** EXCERPTED DATA follows **
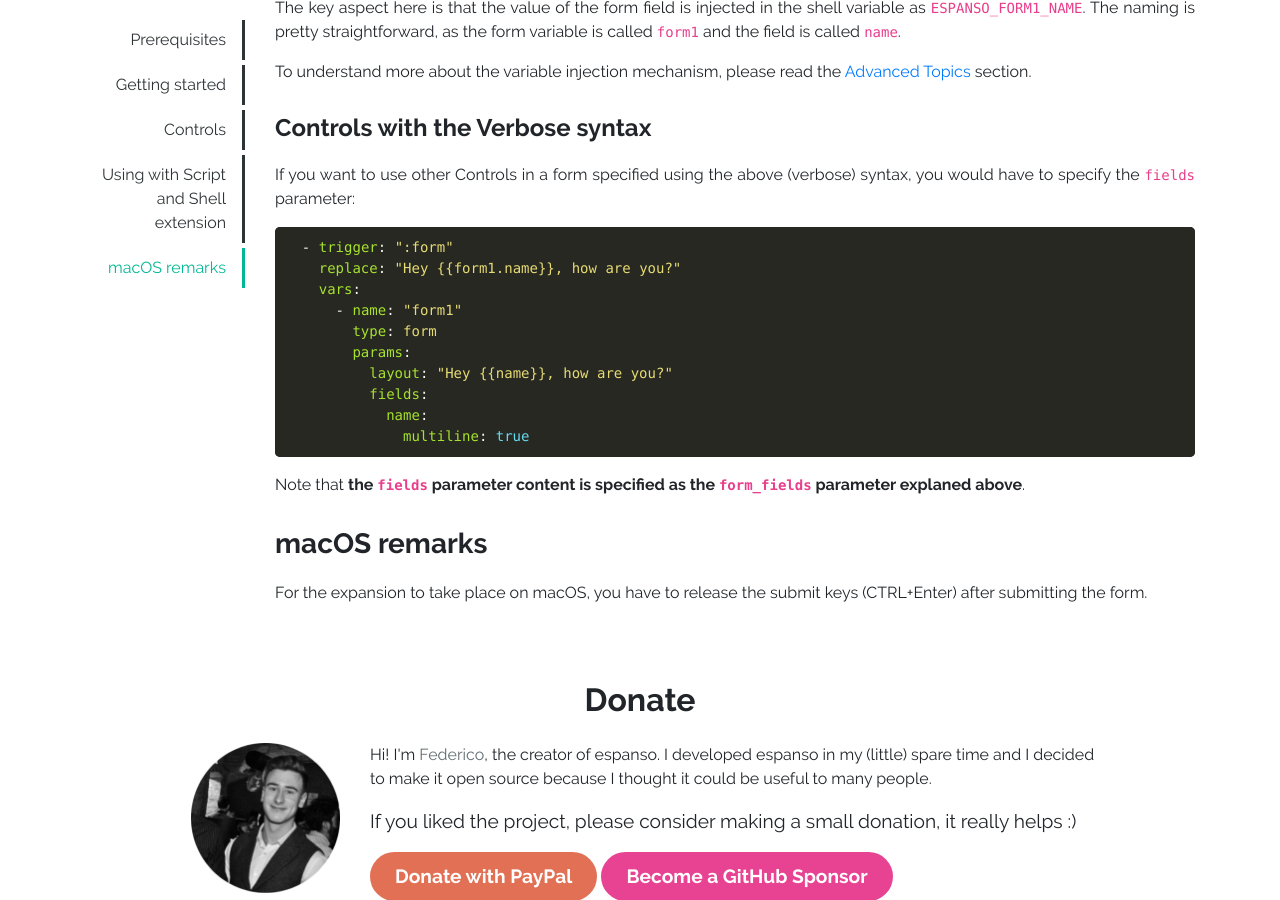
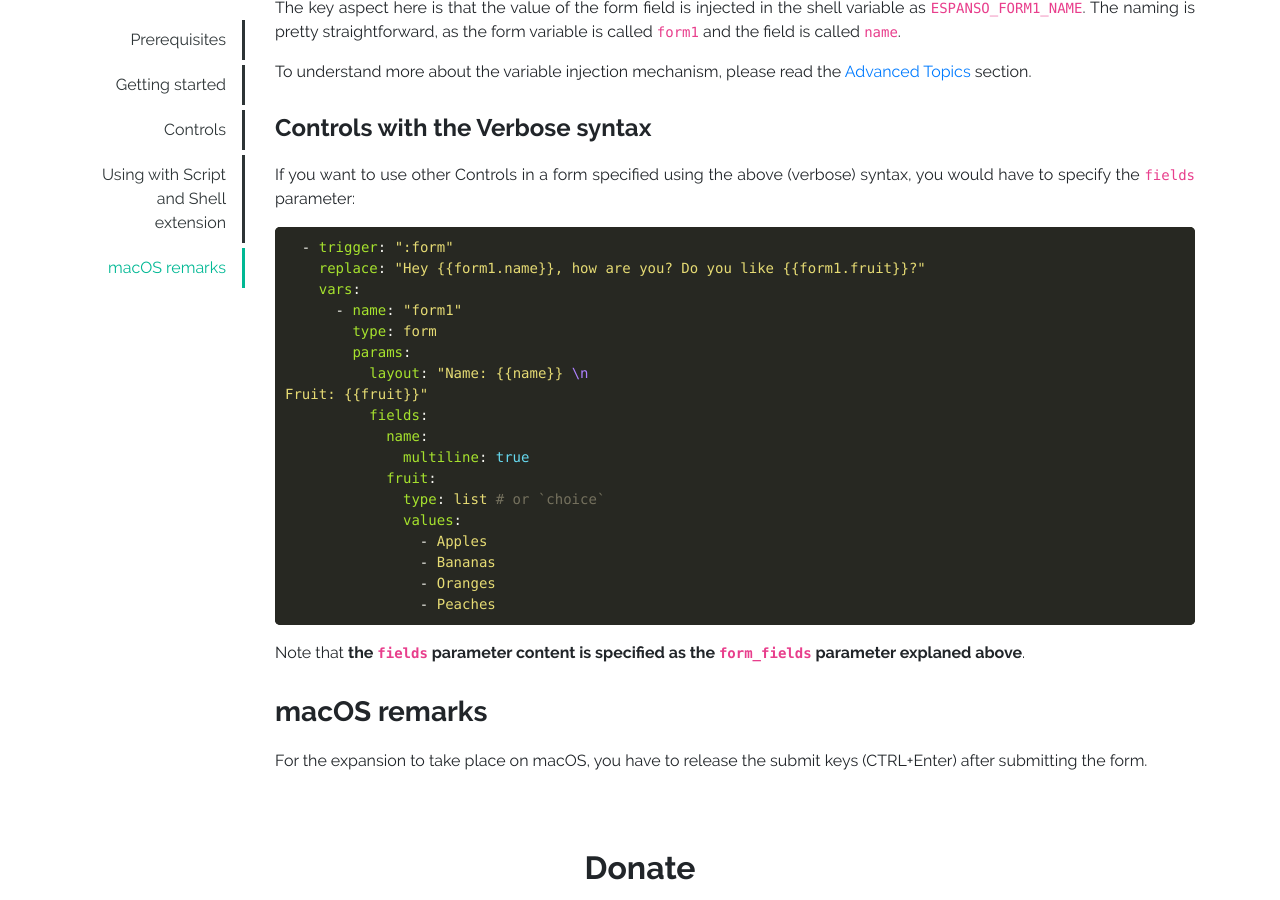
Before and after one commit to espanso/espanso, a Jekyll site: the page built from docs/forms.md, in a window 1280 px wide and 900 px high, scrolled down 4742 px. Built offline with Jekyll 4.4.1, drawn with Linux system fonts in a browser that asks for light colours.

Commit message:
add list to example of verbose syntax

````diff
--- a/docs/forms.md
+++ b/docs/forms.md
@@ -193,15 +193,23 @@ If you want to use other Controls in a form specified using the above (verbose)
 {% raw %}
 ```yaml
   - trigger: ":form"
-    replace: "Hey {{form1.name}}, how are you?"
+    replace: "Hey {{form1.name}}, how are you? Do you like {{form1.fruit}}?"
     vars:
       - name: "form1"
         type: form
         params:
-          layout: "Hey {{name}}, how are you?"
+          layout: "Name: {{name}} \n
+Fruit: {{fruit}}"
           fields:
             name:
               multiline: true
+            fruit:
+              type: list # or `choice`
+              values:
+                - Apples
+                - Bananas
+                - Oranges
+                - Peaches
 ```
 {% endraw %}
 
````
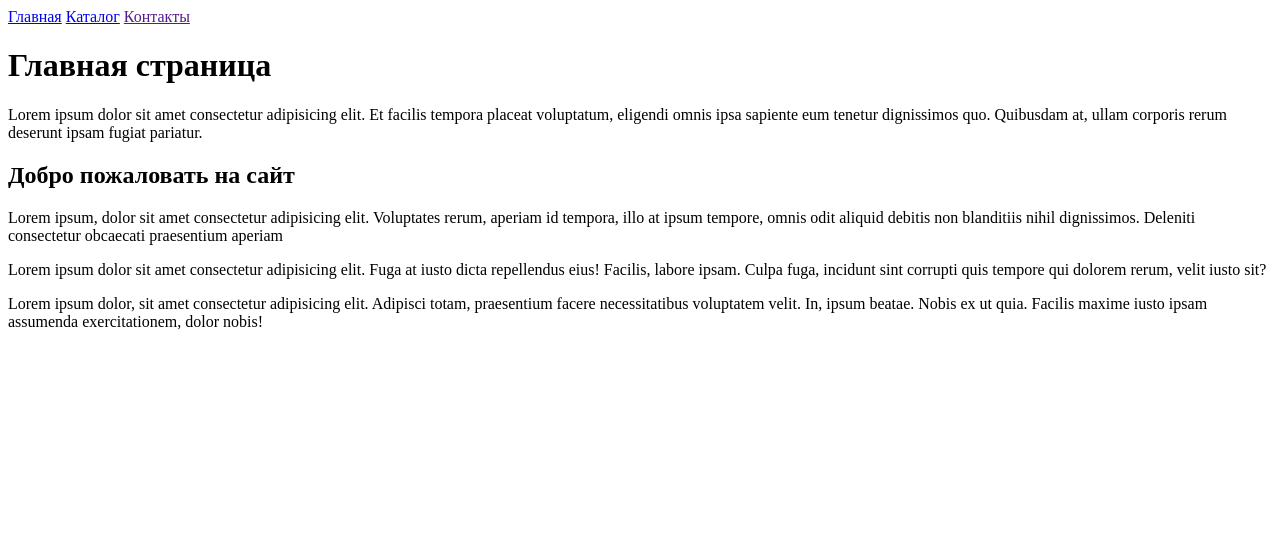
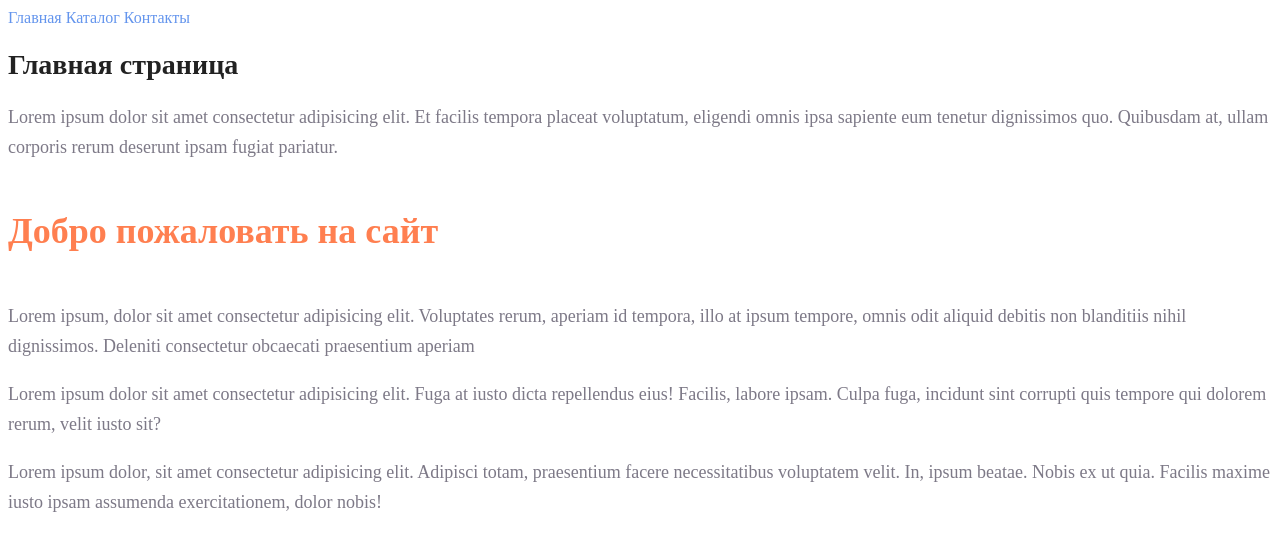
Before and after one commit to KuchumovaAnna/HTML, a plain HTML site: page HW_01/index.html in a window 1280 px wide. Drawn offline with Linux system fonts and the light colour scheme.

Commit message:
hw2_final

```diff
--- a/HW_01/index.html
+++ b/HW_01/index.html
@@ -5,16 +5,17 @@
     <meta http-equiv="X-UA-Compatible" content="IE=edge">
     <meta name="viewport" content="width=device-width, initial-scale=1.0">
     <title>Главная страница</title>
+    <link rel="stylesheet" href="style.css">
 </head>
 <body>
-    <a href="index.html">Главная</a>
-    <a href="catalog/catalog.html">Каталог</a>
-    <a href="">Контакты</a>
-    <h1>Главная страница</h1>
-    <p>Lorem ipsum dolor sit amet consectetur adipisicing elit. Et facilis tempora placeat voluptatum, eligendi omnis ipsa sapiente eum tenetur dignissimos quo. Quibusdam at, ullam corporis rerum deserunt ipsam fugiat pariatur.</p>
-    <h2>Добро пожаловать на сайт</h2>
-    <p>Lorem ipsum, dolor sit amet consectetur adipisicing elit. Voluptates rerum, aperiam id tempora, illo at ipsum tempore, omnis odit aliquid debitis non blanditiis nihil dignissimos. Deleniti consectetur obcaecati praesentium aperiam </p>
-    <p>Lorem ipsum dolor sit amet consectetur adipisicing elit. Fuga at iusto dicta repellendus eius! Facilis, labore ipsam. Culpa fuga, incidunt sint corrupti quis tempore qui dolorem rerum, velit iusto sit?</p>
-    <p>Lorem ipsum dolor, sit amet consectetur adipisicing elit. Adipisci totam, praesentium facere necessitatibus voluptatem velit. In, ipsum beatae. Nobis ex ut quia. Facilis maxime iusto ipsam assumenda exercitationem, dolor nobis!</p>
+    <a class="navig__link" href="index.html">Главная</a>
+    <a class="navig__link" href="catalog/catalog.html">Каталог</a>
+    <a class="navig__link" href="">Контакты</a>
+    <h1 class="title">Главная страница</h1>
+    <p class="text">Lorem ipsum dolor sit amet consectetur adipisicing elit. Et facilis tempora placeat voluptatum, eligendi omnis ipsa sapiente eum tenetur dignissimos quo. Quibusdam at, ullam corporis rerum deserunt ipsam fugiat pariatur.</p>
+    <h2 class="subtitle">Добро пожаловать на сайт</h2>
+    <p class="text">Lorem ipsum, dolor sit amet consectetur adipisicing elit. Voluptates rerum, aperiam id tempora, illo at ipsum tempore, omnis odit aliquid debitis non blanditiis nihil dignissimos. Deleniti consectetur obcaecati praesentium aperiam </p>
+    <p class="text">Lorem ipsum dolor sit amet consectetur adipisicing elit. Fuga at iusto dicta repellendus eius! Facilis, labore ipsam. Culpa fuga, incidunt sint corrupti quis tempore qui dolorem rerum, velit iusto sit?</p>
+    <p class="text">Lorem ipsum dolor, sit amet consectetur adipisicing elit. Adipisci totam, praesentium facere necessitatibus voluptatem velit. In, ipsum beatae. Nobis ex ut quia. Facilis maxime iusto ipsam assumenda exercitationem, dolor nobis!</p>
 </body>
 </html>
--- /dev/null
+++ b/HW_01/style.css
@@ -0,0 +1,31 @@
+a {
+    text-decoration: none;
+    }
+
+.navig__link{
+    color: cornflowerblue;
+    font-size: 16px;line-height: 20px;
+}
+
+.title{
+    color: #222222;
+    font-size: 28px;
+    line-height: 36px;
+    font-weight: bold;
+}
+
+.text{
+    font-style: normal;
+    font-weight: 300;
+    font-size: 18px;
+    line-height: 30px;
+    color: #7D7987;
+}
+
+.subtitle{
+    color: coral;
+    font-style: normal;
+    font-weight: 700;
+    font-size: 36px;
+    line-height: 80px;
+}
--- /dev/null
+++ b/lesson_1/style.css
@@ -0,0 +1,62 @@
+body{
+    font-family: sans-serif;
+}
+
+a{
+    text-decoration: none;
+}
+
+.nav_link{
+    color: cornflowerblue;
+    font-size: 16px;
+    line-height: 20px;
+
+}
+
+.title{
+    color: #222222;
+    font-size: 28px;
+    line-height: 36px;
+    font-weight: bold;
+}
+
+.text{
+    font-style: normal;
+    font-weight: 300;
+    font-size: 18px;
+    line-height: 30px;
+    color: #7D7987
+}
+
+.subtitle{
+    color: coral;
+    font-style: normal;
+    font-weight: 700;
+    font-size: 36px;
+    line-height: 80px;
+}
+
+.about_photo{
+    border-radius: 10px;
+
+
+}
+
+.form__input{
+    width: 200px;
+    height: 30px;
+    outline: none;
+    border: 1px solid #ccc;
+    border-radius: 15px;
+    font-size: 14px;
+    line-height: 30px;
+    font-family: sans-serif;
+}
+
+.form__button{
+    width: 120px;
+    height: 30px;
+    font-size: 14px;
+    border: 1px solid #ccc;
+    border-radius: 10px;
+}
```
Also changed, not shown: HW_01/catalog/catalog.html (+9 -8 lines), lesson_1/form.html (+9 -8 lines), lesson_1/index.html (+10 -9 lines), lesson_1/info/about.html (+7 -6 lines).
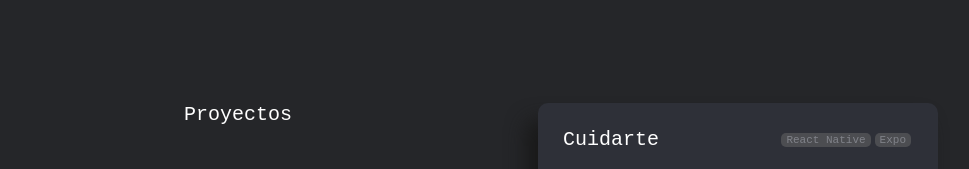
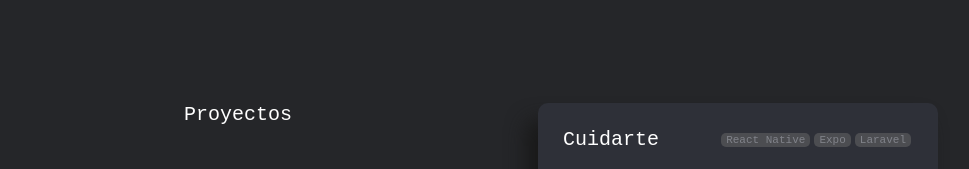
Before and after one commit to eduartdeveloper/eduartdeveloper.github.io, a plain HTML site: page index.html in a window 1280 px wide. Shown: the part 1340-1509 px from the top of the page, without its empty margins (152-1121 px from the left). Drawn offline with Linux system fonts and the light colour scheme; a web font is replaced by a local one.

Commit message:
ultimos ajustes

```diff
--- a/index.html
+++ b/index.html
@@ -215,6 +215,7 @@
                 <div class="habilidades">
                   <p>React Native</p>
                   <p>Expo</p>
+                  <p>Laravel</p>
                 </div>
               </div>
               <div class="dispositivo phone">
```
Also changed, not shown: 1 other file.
** End of EXCERPTED DATA **
WHAT YOU SHOULD DO -
Word-for-word output of the material above is needed, with the pictures left out.

SOLUTION FOR THIS EXERCISE -
Before and after one commit to espanso/espanso, a Jekyll site: the page built from docs/forms.md, in a window 1280 px wide and 900 px high, scrolled down 4742 px. Built offline with Jekyll 4.4.1, drawn with Linux system fonts in a browser that asks for light colours.

Commit message:
add list to example of verbose syntax

````diff
--- a/docs/forms.md
+++ b/docs/forms.md
@@ -193,15 +193,23 @@ If you want to use other Controls in a form specified using the above (verbose)
 {% raw %}
 ```yaml
   - trigger: ":form"
-    replace: "Hey {{form1.name}}, how are you?"
+    replace: "Hey {{form1.name}}, how are you? Do you like {{form1.fruit}}?"
     vars:
       - name: "form1"
         type: form
         params:
-          layout: "Hey {{name}}, how are you?"
+          layout: "Name: {{name}} \n
+Fruit: {{fruit}}"
           fields:
             name:
               multiline: true
+            fruit:
+              type: list # or `choice`
+              values:
+                - Apples
+                - Bananas
+                - Oranges
+                - Peaches
 ```
 {% endraw %}
 
````
Before and after one commit to KuchumovaAnna/HTML, a plain HTML site: page HW_01/index.html in a window 1280 px wide. Drawn offline with Linux system fonts and the light colour scheme.

Commit message:
hw2_final

```diff
--- a/HW_01/index.html
+++ b/HW_01/index.html
@@ -5,16 +5,17 @@
     <meta http-equiv="X-UA-Compatible" content="IE=edge">
     <meta name="viewport" content="width=device-width, initial-scale=1.0">
     <title>Главная страница</title>
+    <link rel="stylesheet" href="style.css">
 </head>
 <body>
-    <a href="index.html">Главная</a>
-    <a href="catalog/catalog.html">Каталог</a>
-    <a href="">Контакты</a>
-    <h1>Главная страница</h1>
-    <p>Lorem ipsum dolor sit amet consectetur adipisicing elit. Et facilis tempora placeat voluptatum, eligendi omnis ipsa sapiente eum tenetur dignissimos quo. Quibusdam at, ullam corporis rerum deserunt ipsam fugiat pariatur.</p>
-    <h2>Добро пожаловать на сайт</h2>
-    <p>Lorem ipsum, dolor sit amet consectetur adipisicing elit. Voluptates rerum, aperiam id tempora, illo at ipsum tempore, omnis odit aliquid debitis non blanditiis nihil dignissimos. Deleniti consectetur obcaecati praesentium aperiam </p>
-    <p>Lorem ipsum dolor sit amet consectetur adipisicing elit. Fuga at iusto dicta repellendus eius! Facilis, labore ipsam. Culpa fuga, incidunt sint corrupti quis tempore qui dolorem rerum, velit iusto sit?</p>
-    <p>Lorem ipsum dolor, sit amet consectetur adipisicing elit. Adipisci totam, praesentium facere necessitatibus voluptatem velit. In, ipsum beatae. Nobis ex ut quia. Facilis maxime iusto ipsam assumenda exercitationem, dolor nobis!</p>
+    <a class="navig__link" href="index.html">Главная</a>
+    <a class="navig__link" href="catalog/catalog.html">Каталог</a>
+    <a class="navig__link" href="">Контакты</a>
+    <h1 class="title">Главная страница</h1>
+    <p class="text">Lorem ipsum dolor sit amet consectetur adipisicing elit. Et facilis tempora placeat voluptatum, eligendi omnis ipsa sapiente eum tenetur dignissimos quo. Quibusdam at, ullam corporis rerum deserunt ipsam fugiat pariatur.</p>
+    <h2 class="subtitle">Добро пожаловать на сайт</h2>
+    <p class="text">Lorem ipsum, dolor sit amet consectetur adipisicing elit. Voluptates rerum, aperiam id tempora, illo at ipsum tempore, omnis odit aliquid debitis non blanditiis nihil dignissimos. Deleniti consectetur obcaecati praesentium aperiam </p>
+    <p class="text">Lorem ipsum dolor sit amet consectetur adipisicing elit. Fuga at iusto dicta repellendus eius! Facilis, labore ipsam. Culpa fuga, incidunt sint corrupti quis tempore qui dolorem rerum, velit iusto sit?</p>
+    <p class="text">Lorem ipsum dolor, sit amet consectetur adipisicing elit. Adipisci totam, praesentium facere necessitatibus voluptatem velit. In, ipsum beatae. Nobis ex ut quia. Facilis maxime iusto ipsam assumenda exercitationem, dolor nobis!</p>
 </body>
 </html>
--- /dev/null
+++ b/HW_01/style.css
@@ -0,0 +1,31 @@
+a {
+    text-decoration: none;
+    }
+
+.navig__link{
+    color: cornflowerblue;
+    font-size: 16px;line-height: 20px;
+}
+
+.title{
+    color: #222222;
+    font-size: 28px;
+    line-height: 36px;
+    font-weight: bold;
+}
+
+.text{
+    font-style: normal;
+    font-weight: 300;
+    font-size: 18px;
+    line-height: 30px;
+    color: #7D7987;
+}
+
+.subtitle{
+    color: coral;
+    font-style: normal;
+    font-weight: 700;
+    font-size: 36px;
+    line-height: 80px;
+}
--- /dev/null
+++ b/lesson_1/style.css
@@ -0,0 +1,62 @@
+body{
+    font-family: sans-serif;
+}
+
+a{
+    text-decoration: none;
+}
+
+.nav_link{
+    color: cornflowerblue;
+    font-size: 16px;
+    line-height: 20px;
+
+}
+
+.title{
+    color: #222222;
+    font-size: 28px;
+    line-height: 36px;
+    font-weight: bold;
+}
+
+.text{
+    font-style: normal;
+    font-weight: 300;
+    font-size: 18px;
+    line-height: 30px;
+    color: #7D7987
+}
+
+.subtitle{
+    color: coral;
+    font-style: normal;
+    font-weight: 700;
+    font-size: 36px;
+    line-height: 80px;
+}
+
+.about_photo{
+    border-radius: 10px;
+
+
+}
+
+.form__input{
+    width: 200px;
+    height: 30px;
+    outline: none;
+    border: 1px solid #ccc;
+    border-radius: 15px;
+    font-size: 14px;
+    line-height: 30px;
+    font-family: sans-serif;
+}
+
+.form__button{
+    width: 120px;
+    height: 30px;
+    font-size: 14px;
+    border: 1px solid #ccc;
+    border-radius: 10px;
+}
```
Also changed, not shown: HW_01/catalog/catalog.html (+9 -8 lines), lesson_1/form.html (+9 -8 lines), lesson_1/index.html (+10 -9 lines), lesson_1/info/about.html (+7 -6 lines).
Before and after one commit to eduartdeveloper/eduartdeveloper.github.io, a plain HTML site: page index.html in a window 1280 px wide. Shown: the part 1340-1509 px from the top of the page, without its empty margins (152-1121 px from the left). Drawn offline with Linux system fonts and the light colour scheme; a web font is replaced by a local one.

Commit message:
ultimos ajustes

```diff
--- a/index.html
+++ b/index.html
@@ -215,6 +215,7 @@
                 <div class="habilidades">
                   <p>React Native</p>
                   <p>Expo</p>
+                  <p>Laravel</p>
                 </div>
               </div>
               <div class="dispositivo phone">
```
Also changed, not shown: 1 other file.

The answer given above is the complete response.